When Missouri, which allowed slavery, applied for statehood in 1819, Congress struggled for a way to maintain the Union despite strongly opposing pro-slavery and antislavery constituencies.  After heated debate, Congress adopted the Missouri Compromise, which admitted Maine as a free state to balance Missouri and prohibited slavery north of the 36º 30´ latitude in the Louisiana Territory.

And be it further enacted, That in all that Territory…which lies north of thirty six degrees and thirty minutes north latitude…Slavery and involuntary Servitude otherwise than in punishment of Crimes whereof the party shall have been duly convicted, shall be and is hereby forever prohibited.

Records of the Joint Committees of Congress, National Archives and Records Administration

Conference committee report on the Missouri Compromise, March 1, 1820 And be it further enacted, That in all that Territory…which lies north of thirty six degrees and thirty minutes north latitude…Slavery and involuntary Servitude otherwise than in punishment of Crimes whereof the party shall have been duly convicted, shall be and is hereby forever prohibited.

The Missouri Compromise

To achieve national unity, the country’s founders did not confront the issue of slavery in the Constitution, but left it for future generations to resolve. In the nineteenth century, applications for statehood from western territories threatened the balance of free and slave states in the Senate.
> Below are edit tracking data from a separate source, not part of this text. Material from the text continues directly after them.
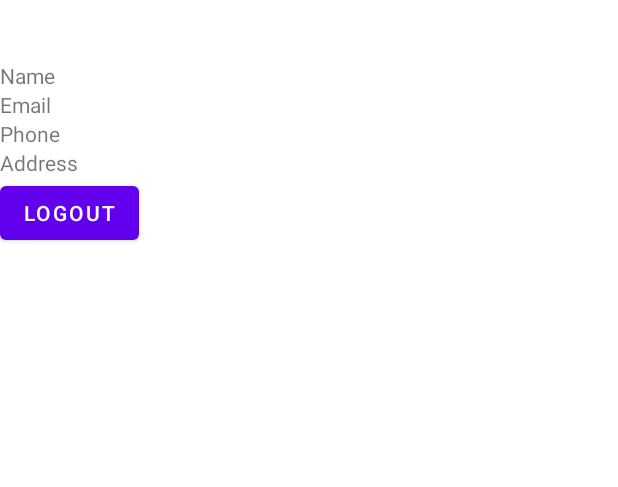
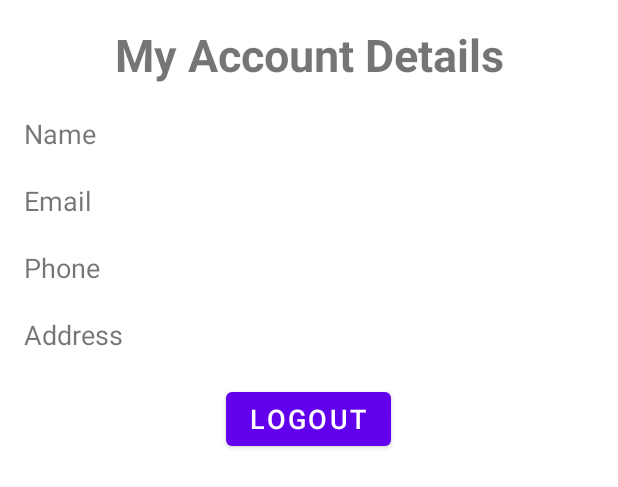
Before and after one commit to joelmarodrigues/TheGreensShop_App, an Android app: the layout activity_user_details.xml on its own in the app's theme, with its tools: preview values and no code run, on a phone screen of 412 x 824 dp. Shown: the top 487 px of the screen. Run offline under Robolectric (Android 15) with nearby library versions, the phone set to English and light mode, and no system bars.

Commit message:
No progress

```diff
--- a/app/build.gradle
+++ b/app/build.gradle
@@ -41,6 +41,7 @@ dependencies {
     implementation 'androidx.constraintlayout:constraintlayout:2.1.4'
     implementation 'androidx.core:core-ktx:1.10.0'
     implementation 'androidx.mediarouter:mediarouter:1.4.0'
+
     testImplementation 'junit:junit:4.13.2'
     androidTestImplementation 'androidx.test.ext:junit:1.1.5'
     androidTestImplementation 'androidx.test.espresso:espresso-core:3.5.1'
@@ -58,4 +59,6 @@ dependencies {
 
     implementation 'com.google.android.material:material:1.8.0'
     implementation 'androidx.viewpager2:viewpager2:1.0.0'
+
+    implementation 'com.google.firebase:firebase-messaging:23.1.2'
 }
--- a/app/src/main/java/com/example/thegreensshop_app/activities/OrdersActivity.kt
+++ b/app/src/main/java/com/example/thegreensshop_app/activities/OrdersActivity.kt
@@ -8,5 +8,10 @@ class OrdersActivity : AppCompatActivity() {
     override fun onCreate(savedInstanceState: Bundle?) {
         super.onCreate(savedInstanceState)
         setContentView(R.layout.activity_orders)
+
+        supportActionBar?.hide()
+
+
+
     }
 }
--- /dev/null
+++ b/app/src/main/res/drawable/ic_login.xml
@@ -0,0 +1,5 @@
+<vector android:autoMirrored="true" android:height="24dp"
+    android:tint="#FFFFFF" android:viewportHeight="24"
+    android:viewportWidth="24" android:width="24dp" xmlns:android="http://schemas.android.com/apk/res/android">
+    <path android:fillColor="@android:color/white" android:pathData="M11,7L9.6,8.4l2.6,2.6H2v2h10.2l-2.6,2.6L11,17l5,-5L11,7zM20,19h-8v2h8c1.1,0 2,-0.9 2,-2V5c0,-1.1 -0.9,-2 -2,-2h-8v2h8V19z"/>
+</vector>
--- a/app/src/main/res/layout/activity_login.xml
+++ b/app/src/main/res/layout/activity_login.xml
@@ -57,7 +57,8 @@
         android:textColor="@color/white"
         android:textSize="18sp"
         button:cornerRadius="10dp"
-        tools:ignore="VisualLintButtonSize" />
+        android:drawableStart="@drawable/ic_login" />
+
 
     <Button
         android:id="@+id/signup_button"
--- a/app/src/main/res/layout/activity_user_details.xml
+++ b/app/src/main/res/layout/activity_user_details.xml
@@ -2,44 +2,69 @@
 <LinearLayout xmlns:android="http://schemas.android.com/apk/res/android"
     android:orientation="vertical"
     android:layout_width="match_parent"
-    android:layout_height="match_parent">
+    android:layout_height="match_parent"
+    android:layout_margin="16dp">
 
     <TextView
         android:id="@+id/greetings"
         android:layout_width="match_parent"
         android:layout_height="wrap_content"
         android:textAlignment="center"
+        android:text="@string/my_account_details"
         android:textSize="30sp"
-        android:textStyle="bold" />
+        android:textStyle="bold"
+        android:layout_marginBottom="10dp" />
 
     <TextView
         android:id="@+id/name_textview"
         android:layout_width="wrap_content"
         android:layout_height="wrap_content"
-        android:text="@string/username" />
+        android:textSize="18sp"
+        android:text="@string/username"
+        android:layout_marginTop="10dp"
+        android:layout_marginBottom="10dp"
+        android:lineSpacingExtra="8dp" />
+
 
     <TextView
         android:id="@+id/email_textview"
         android:layout_width="wrap_content"
         android:layout_height="wrap_content"
+        android:textSize="18sp"
+        android:layout_marginTop="10dp"
+        android:layout_marginBottom="10dp"
+        android:lineSpacingExtra="8dp"
         android:text="@string/e_mail" />
 
     <TextView
         android:id="@+id/phone_textview"
         android:layout_width="wrap_content"
         android:layout_height="wrap_content"
+        android:textSize="18sp"
+        android:layout_marginTop="10dp"
+        android:layout_marginBottom="10dp"
+        android:lineSpacingExtra="8dp"
         android:text="@string/phone" />
 
     <TextView
         android:id="@+id/address_textview"
         android:layout_width="wrap_content"
         android:layout_height="wrap_content"
+        android:textSize="18sp"
+        android:layout_marginTop="10dp"
+        android:layout_marginBottom="10dp"
+        android:lineSpacingExtra="8dp"
         android:text="@string/address" />
 
     <Button
         android:id="@+id/logout_button"
         android:layout_width="wrap_content"
         android:layout_height="wrap_content"
+        android:layout_gravity="center"
+        android:layout_margin="10dp"
+        android:textSize="18sp"
+        android:textColor="#FFFFFF"
         android:text="@string/logout" />
 
+
 </LinearLayout>
--- a/build.gradle
+++ b/build.gradle
@@ -19,7 +19,7 @@ buildscript {
 plugins {
     id 'com.android.application' version '7.4.2' apply false
     id 'com.android.library' version '7.4.2' apply false
-    id 'org.jetbrains.kotlin.android' version '1.8.0' apply false
+    id 'org.jetbrains.kotlin.android' version '1.8.21' apply false
 }
 
 task clean(type: Delete) {
```
Also changed, not shown: app/src/main/AndroidManifest.xml (+12 -4 lines), app/src/main/java/com/example/thegreensshop_app/activities/LoginActivity.kt (+29 -4 lines), app/src/main/java/com/example/thegreensshop_app/activities/SignupActivity.kt (+11 -7 lines), app/src/main/java/com/example/thegreensshop_app/activities/UserDetailsActivity.kt (+26 -10 lines), app/src/main/java/com/example/thegreensshop_app/models/Address.kt (+17 -6 lines), app/src/main/java/com/example/thegreensshop_app/models/MyFirebaseMessagingService.kt (added, +21 -0 lines), app/src/main/java/com/example/thegreensshop_app/models/Name.kt (+10 -1 lines), app/src/main/res/layout/activity_orders.xml (+32 -4 lines), app/src/main/res/values/colors.xml (+11 -0 lines).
Congress shifted the basis for determining the status of slavery in each territory from the territory’s geographical location to a popular vote by its inhabitants. Slavery remained a burning issue that threatened the Union and led to the Civil War.